EXERCISE MATERIALS ▸
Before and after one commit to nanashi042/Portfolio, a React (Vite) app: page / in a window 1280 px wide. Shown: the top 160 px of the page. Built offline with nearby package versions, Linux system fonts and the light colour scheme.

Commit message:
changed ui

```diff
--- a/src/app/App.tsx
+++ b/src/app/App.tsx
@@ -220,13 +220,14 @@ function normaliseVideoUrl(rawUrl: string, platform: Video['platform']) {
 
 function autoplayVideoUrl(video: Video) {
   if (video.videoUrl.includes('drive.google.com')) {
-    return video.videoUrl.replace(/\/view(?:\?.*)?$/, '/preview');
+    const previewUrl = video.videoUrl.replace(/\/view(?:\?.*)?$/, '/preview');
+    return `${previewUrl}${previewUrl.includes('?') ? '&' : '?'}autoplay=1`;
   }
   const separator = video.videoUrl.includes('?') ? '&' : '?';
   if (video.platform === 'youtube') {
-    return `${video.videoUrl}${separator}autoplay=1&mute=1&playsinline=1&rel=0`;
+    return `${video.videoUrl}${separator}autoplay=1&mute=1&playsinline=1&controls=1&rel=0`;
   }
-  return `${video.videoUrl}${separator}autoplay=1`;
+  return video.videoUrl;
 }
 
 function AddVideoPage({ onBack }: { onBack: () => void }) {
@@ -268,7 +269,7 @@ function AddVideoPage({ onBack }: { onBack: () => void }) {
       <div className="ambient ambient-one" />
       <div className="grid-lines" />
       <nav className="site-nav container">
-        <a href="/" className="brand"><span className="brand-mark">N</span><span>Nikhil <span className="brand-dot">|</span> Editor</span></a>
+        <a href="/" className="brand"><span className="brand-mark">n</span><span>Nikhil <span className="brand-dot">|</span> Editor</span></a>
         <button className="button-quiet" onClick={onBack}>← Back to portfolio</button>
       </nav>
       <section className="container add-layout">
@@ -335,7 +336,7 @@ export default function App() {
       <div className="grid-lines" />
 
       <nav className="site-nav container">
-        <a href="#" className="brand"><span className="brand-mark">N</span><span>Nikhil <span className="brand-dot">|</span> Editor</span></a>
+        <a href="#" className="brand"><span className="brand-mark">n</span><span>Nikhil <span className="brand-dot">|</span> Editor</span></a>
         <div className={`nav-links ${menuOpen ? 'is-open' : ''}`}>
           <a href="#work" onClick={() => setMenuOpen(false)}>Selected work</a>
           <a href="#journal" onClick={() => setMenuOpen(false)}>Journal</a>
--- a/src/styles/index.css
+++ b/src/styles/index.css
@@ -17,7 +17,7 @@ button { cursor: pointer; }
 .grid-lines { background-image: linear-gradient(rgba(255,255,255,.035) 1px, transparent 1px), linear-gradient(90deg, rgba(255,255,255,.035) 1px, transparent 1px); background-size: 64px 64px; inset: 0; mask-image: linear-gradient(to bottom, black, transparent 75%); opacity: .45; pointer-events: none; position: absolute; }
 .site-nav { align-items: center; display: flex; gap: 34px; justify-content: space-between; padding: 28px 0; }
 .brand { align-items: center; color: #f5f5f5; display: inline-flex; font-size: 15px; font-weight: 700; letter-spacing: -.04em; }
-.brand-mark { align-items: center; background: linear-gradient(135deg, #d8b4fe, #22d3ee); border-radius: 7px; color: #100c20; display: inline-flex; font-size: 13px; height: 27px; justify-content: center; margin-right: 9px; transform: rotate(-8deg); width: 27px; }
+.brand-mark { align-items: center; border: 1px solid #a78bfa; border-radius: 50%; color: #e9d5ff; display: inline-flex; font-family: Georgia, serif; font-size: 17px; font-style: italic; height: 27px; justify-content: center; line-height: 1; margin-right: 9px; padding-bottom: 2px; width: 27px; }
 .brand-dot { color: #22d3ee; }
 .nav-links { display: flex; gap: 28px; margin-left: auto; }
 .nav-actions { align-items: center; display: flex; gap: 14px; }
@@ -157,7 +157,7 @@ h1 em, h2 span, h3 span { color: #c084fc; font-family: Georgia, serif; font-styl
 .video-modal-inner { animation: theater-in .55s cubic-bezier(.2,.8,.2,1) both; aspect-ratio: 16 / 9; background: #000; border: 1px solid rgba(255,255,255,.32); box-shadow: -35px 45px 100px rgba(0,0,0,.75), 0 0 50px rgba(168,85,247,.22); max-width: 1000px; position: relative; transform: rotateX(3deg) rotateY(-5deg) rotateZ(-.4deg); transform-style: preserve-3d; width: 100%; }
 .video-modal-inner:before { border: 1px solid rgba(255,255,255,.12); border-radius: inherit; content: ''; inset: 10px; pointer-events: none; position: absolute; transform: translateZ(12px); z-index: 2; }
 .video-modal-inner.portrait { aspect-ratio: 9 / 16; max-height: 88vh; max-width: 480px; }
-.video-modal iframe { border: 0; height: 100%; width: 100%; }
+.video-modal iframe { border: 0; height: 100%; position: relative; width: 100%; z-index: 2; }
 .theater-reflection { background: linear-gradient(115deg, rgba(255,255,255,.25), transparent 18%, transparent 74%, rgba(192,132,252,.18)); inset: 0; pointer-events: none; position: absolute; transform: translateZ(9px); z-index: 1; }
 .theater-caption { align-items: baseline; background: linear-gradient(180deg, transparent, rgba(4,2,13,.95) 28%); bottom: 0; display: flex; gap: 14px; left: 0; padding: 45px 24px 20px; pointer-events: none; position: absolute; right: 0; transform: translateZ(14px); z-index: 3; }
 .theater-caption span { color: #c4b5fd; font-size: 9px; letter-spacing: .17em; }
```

DESCRIPTION OF THE TASK ▸
From the entries, count the lines that hold the string "previewUrl". Nothing but the number is needed.

WRITTEN ANSWER ▸
2